── Task data

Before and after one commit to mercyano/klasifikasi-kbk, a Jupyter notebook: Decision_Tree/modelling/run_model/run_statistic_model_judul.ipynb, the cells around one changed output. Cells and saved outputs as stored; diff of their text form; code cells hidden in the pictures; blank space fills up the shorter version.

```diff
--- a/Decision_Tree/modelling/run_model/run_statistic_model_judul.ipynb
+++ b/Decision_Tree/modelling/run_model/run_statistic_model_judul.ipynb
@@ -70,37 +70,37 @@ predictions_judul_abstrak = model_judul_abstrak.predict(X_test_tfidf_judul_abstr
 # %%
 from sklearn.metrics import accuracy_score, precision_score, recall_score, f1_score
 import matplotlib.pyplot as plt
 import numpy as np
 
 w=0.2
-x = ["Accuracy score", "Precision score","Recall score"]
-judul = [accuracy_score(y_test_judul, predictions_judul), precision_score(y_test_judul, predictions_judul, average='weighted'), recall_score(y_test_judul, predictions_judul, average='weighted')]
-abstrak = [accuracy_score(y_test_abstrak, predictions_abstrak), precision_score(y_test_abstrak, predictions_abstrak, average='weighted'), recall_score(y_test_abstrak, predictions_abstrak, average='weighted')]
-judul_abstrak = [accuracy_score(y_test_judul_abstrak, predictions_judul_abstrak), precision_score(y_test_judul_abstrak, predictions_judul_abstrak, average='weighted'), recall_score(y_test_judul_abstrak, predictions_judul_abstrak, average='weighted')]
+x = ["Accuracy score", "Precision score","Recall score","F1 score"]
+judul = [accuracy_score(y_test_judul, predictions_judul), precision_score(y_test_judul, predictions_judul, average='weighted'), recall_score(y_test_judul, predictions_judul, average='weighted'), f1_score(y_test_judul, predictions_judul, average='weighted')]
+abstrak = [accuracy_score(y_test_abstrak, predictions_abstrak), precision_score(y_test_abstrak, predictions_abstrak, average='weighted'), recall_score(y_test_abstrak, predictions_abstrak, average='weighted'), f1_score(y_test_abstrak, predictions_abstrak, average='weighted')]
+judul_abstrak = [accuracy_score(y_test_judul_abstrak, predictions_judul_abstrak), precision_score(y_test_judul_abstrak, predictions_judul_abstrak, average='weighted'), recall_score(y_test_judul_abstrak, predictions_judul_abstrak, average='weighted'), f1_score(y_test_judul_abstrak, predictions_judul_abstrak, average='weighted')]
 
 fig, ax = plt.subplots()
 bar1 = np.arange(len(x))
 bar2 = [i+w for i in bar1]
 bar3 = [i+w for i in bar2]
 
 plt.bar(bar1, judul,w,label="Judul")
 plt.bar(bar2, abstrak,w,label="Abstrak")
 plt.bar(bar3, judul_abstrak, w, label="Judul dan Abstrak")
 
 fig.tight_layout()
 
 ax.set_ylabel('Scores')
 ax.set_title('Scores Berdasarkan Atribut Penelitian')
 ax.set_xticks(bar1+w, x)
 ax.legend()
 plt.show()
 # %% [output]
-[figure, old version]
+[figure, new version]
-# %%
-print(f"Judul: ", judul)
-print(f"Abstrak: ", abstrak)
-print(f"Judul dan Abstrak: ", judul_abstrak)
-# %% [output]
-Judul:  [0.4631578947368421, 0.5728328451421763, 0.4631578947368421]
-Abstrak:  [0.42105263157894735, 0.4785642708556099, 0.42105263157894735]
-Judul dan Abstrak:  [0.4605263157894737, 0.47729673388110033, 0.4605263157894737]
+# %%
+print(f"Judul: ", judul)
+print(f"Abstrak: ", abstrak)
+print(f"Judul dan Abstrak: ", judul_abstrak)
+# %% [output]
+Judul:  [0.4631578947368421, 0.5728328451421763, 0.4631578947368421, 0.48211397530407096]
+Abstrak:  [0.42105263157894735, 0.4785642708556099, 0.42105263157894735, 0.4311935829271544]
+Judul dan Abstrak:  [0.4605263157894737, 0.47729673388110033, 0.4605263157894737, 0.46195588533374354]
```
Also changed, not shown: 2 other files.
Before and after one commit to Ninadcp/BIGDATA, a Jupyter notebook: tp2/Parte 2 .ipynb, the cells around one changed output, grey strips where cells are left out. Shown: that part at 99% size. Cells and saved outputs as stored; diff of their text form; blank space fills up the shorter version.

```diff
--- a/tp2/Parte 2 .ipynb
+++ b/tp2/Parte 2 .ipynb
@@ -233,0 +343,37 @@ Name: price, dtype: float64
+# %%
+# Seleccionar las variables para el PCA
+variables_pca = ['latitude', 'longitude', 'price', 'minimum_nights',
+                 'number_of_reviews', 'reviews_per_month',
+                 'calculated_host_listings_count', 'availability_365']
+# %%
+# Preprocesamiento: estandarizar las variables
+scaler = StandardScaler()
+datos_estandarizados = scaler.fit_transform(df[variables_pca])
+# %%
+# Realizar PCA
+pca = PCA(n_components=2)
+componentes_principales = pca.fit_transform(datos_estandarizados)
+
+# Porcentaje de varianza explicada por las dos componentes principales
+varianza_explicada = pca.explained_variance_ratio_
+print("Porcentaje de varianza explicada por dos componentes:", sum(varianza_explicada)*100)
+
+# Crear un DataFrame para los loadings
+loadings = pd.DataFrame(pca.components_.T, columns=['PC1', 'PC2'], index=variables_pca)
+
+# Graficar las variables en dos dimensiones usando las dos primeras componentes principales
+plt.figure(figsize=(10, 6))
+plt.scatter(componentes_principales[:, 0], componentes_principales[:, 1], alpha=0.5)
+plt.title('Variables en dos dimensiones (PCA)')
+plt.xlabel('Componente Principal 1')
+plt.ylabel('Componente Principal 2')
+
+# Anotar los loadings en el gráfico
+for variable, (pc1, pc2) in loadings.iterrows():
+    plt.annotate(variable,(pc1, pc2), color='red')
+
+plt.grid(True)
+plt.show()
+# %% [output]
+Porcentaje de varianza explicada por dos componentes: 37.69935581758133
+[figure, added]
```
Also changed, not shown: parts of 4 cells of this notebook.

────

Work instruction: Every entry is to be printed exactly as given.

Solution:
Before and after one commit to mercyano/klasifikasi-kbk, a Jupyter notebook: Decision_Tree/modelling/run_model/run_statistic_model_judul.ipynb, the cells around one changed output. Cells and saved outputs as stored; diff of their text form; code cells hidden in the pictures; blank space fills up the shorter version.

```diff
--- a/Decision_Tree/modelling/run_model/run_statistic_model_judul.ipynb
+++ b/Decision_Tree/modelling/run_model/run_statistic_model_judul.ipynb
@@ -70,37 +70,37 @@ predictions_judul_abstrak = model_judul_abstrak.predict(X_test_tfidf_judul_abstr
 # %%
 from sklearn.metrics import accuracy_score, precision_score, recall_score, f1_score
 import matplotlib.pyplot as plt
 import numpy as np
 
 w=0.2
-x = ["Accuracy score", "Precision score","Recall score"]
-judul = [accuracy_score(y_test_judul, predictions_judul), precision_score(y_test_judul, predictions_judul, average='weighted'), recall_score(y_test_judul, predictions_judul, average='weighted')]
-abstrak = [accuracy_score(y_test_abstrak, predictions_abstrak), precision_score(y_test_abstrak, predictions_abstrak, average='weighted'), recall_score(y_test_abstrak, predictions_abstrak, average='weighted')]
-judul_abstrak = [accuracy_score(y_test_judul_abstrak, predictions_judul_abstrak), precision_score(y_test_judul_abstrak, predictions_judul_abstrak, average='weighted'), recall_score(y_test_judul_abstrak, predictions_judul_abstrak, average='weighted')]
+x = ["Accuracy score", "Precision score","Recall score","F1 score"]
+judul = [accuracy_score(y_test_judul, predictions_judul), precision_score(y_test_judul, predictions_judul, average='weighted'), recall_score(y_test_judul, predictions_judul, average='weighted'), f1_score(y_test_judul, predictions_judul, average='weighted')]
+abstrak = [accuracy_score(y_test_abstrak, predictions_abstrak), precision_score(y_test_abstrak, predictions_abstrak, average='weighted'), recall_score(y_test_abstrak, predictions_abstrak, average='weighted'), f1_score(y_test_abstrak, predictions_abstrak, average='weighted')]
+judul_abstrak = [accuracy_score(y_test_judul_abstrak, predictions_judul_abstrak), precision_score(y_test_judul_abstrak, predictions_judul_abstrak, average='weighted'), recall_score(y_test_judul_abstrak, predictions_judul_abstrak, average='weighted'), f1_score(y_test_judul_abstrak, predictions_judul_abstrak, average='weighted')]
 
 fig, ax = plt.subplots()
 bar1 = np.arange(len(x))
 bar2 = [i+w for i in bar1]
 bar3 = [i+w for i in bar2]
 
 plt.bar(bar1, judul,w,label="Judul")
 plt.bar(bar2, abstrak,w,label="Abstrak")
 plt.bar(bar3, judul_abstrak, w, label="Judul dan Abstrak")
 
 fig.tight_layout()
 
 ax.set_ylabel('Scores')
 ax.set_title('Scores Berdasarkan Atribut Penelitian')
 ax.set_xticks(bar1+w, x)
 ax.legend()
 plt.show()
 # %% [output]
-[figure, old version]
+[figure, new version]
-# %%
-print(f"Judul: ", judul)
-print(f"Abstrak: ", abstrak)
-print(f"Judul dan Abstrak: ", judul_abstrak)
-# %% [output]
-Judul:  [0.4631578947368421, 0.5728328451421763, 0.4631578947368421]
-Abstrak:  [0.42105263157894735, 0.4785642708556099, 0.42105263157894735]
-Judul dan Abstrak:  [0.4605263157894737, 0.47729673388110033, 0.4605263157894737]
+# %%
+print(f"Judul: ", judul)
+print(f"Abstrak: ", abstrak)
+print(f"Judul dan Abstrak: ", judul_abstrak)
+# %% [output]
+Judul:  [0.4631578947368421, 0.5728328451421763, 0.4631578947368421, 0.48211397530407096]
+Abstrak:  [0.42105263157894735, 0.4785642708556099, 0.42105263157894735, 0.4311935829271544]
+Judul dan Abstrak:  [0.4605263157894737, 0.47729673388110033, 0.4605263157894737, 0.46195588533374354]
```
Also changed, not shown: 2 other files.
Before and after one commit to Ninadcp/BIGDATA, a Jupyter notebook: tp2/Parte 2 .ipynb, the cells around one changed output, grey strips where cells are left out. Shown: that part at 99% size. Cells and saved outputs as stored; diff of their text form; blank space fills up the shorter version.

```diff
--- a/tp2/Parte 2 .ipynb
+++ b/tp2/Parte 2 .ipynb
@@ -233,0 +343,37 @@ Name: price, dtype: float64
+# %%
+# Seleccionar las variables para el PCA
+variables_pca = ['latitude', 'longitude', 'price', 'minimum_nights',
+                 'number_of_reviews', 'reviews_per_month',
+                 'calculated_host_listings_count', 'availability_365']
+# %%
+# Preprocesamiento: estandarizar las variables
+scaler = StandardScaler()
+datos_estandarizados = scaler.fit_transform(df[variables_pca])
+# %%
+# Realizar PCA
+pca = PCA(n_components=2)
+componentes_principales = pca.fit_transform(datos_estandarizados)
+
+# Porcentaje de varianza explicada por las dos componentes principales
+varianza_explicada = pca.explained_variance_ratio_
+print("Porcentaje de varianza explicada por dos componentes:", sum(varianza_explicada)*100)
+
+# Crear un DataFrame para los loadings
+loadings = pd.DataFrame(pca.components_.T, columns=['PC1', 'PC2'], index=variables_pca)
+
+# Graficar las variables en dos dimensiones usando las dos primeras componentes principales
+plt.figure(figsize=(10, 6))
+plt.scatter(componentes_principales[:, 0], componentes_principales[:, 1], alpha=0.5)
+plt.title('Variables en dos dimensiones (PCA)')
+plt.xlabel('Componente Principal 1')
+plt.ylabel('Componente Principal 2')
+
+# Anotar los loadings en el gráfico
+for variable, (pc1, pc2) in loadings.iterrows():
+    plt.annotate(variable,(pc1, pc2), color='red')
+
+plt.grid(True)
+plt.show()
+# %% [output]
+Porcentaje de varianza explicada por dos componentes: 37.69935581758133
+[figure, added]
```
Also changed, not shown: parts of 4 cells of this notebook.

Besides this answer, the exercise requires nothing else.